Then given that the Turkish shoot down of the Russian bomber has moved Turkey a lot farther away from implementing its agenda (protection of the population on Northern Syria using safe areas, setting up a no-fly zone there etc. etc.), one can ask why Turkey went about shooting down the Russian bomber, given that the violation of its air space was rather minimal?
I think that Turkey miscalculated the support it would get from NATO. While NATO formally accepted the Turkish perspective on the incident, it called for a de-escalation of this conflict. Britain has said that Russia and Turkey should discuss this incident.

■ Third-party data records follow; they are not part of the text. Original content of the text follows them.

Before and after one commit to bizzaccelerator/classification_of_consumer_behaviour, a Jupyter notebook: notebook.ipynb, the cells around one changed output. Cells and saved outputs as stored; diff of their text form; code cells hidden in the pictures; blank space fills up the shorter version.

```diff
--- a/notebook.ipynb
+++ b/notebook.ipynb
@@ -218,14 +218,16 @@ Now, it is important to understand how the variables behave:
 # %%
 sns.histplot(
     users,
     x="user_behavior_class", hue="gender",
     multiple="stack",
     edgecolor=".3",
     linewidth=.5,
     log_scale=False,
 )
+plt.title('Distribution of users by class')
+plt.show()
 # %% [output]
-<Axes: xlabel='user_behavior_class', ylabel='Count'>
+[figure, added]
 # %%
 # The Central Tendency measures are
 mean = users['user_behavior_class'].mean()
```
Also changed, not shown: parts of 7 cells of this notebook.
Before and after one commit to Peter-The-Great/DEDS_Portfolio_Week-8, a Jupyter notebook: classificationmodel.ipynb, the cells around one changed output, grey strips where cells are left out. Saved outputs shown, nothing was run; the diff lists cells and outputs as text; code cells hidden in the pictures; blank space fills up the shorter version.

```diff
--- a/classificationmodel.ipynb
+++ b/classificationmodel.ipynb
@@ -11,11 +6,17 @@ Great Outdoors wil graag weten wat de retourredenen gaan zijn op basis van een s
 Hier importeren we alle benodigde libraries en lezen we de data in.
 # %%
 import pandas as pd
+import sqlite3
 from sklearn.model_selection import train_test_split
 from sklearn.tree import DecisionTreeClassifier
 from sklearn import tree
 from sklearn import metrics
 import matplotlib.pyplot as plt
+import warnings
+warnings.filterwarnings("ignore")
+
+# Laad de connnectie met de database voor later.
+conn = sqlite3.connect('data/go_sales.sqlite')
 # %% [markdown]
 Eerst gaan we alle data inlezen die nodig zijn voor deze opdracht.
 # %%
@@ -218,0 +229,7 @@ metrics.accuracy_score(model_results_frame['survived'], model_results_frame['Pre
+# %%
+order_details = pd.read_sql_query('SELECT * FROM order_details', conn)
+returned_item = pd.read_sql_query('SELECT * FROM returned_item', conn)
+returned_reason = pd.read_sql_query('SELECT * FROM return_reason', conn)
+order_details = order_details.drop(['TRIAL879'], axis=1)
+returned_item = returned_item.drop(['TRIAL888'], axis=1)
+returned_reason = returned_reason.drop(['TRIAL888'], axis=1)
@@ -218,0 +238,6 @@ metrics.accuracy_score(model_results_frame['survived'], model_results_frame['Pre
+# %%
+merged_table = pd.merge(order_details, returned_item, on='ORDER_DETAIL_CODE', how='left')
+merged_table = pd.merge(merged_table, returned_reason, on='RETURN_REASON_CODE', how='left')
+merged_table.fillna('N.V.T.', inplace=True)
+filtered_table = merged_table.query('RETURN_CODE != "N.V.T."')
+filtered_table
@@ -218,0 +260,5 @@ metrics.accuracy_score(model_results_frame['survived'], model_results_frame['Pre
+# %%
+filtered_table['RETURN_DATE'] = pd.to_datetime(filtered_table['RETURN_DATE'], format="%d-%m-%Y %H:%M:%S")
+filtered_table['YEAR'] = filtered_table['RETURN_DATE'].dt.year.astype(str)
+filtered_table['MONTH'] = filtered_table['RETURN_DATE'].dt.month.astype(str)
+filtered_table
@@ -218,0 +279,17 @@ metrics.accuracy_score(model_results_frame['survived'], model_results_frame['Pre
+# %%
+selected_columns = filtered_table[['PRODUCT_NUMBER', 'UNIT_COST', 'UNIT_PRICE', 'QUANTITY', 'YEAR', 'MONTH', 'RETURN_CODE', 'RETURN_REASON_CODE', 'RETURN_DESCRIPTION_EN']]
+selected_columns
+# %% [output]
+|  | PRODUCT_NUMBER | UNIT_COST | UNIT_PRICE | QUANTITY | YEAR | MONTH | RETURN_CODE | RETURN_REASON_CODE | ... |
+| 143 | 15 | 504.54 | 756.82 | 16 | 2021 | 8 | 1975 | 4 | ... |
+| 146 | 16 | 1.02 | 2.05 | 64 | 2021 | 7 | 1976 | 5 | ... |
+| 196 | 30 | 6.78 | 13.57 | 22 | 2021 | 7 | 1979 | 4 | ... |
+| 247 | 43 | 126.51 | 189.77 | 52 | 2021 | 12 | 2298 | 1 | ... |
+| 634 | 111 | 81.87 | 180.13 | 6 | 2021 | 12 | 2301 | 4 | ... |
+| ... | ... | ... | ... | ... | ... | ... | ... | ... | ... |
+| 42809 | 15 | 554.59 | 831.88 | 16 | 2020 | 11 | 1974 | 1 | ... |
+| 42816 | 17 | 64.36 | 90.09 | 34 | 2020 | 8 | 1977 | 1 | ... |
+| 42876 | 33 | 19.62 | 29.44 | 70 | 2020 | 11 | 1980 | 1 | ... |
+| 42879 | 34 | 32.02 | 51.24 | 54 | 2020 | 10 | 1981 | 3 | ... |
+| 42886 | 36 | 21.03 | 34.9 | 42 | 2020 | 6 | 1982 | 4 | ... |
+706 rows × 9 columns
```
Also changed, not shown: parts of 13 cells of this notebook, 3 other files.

That's a rather muted response, it probably falls way short of a very strong condemnation of Russia that Turkey had hoped for.
So, instead of moving closer to a situation where Russia is more pressured to stop it's military attacks on non-ISIS targets, Russia has dramatically escalated such attacks. Also, Russia has announced that it will install the S-400 SAM system in Latakia, so if anyone is going to impose a no-fly zone it will likely be Russia.
Turkey has thus played the card of violations of its sovereignty rather badly, considering also that this was the only card left in its hands. Russia, on the other hand, has many such cards yet to play. Russia is intervening on the behalf of the Assad regime; violations by the US, France and others of Syrian sovereignty have been so far tolerated by Russia, something that Russia can always revoke in the future (when more Russian air defense assets arrive in the region) without that being an act of military aggression.
The bombing of the aid convoys is a good example. US planes would never have bombed aid convoys (consider e.g. a suspicious aid convoy near Raqqa, the US would be very careful to first verify that it's not an aid convoy, warn the drivers and take the convoy out only after multiple warnings). The US would also be legally obliged to act that way, because it is an intervention outside of its territory.
For Russia the legal situation is different, because it can make the case that the Turkish convoy violated Syrian sovereignty and was therefore justifiably taken out. Russia doesn't care about whether or not the convoy was in fact a civilian convoy or not, just that it was not cleared with them or the Syrian authorities to make sure it didn't contain any weapons for the rebels operating in the area.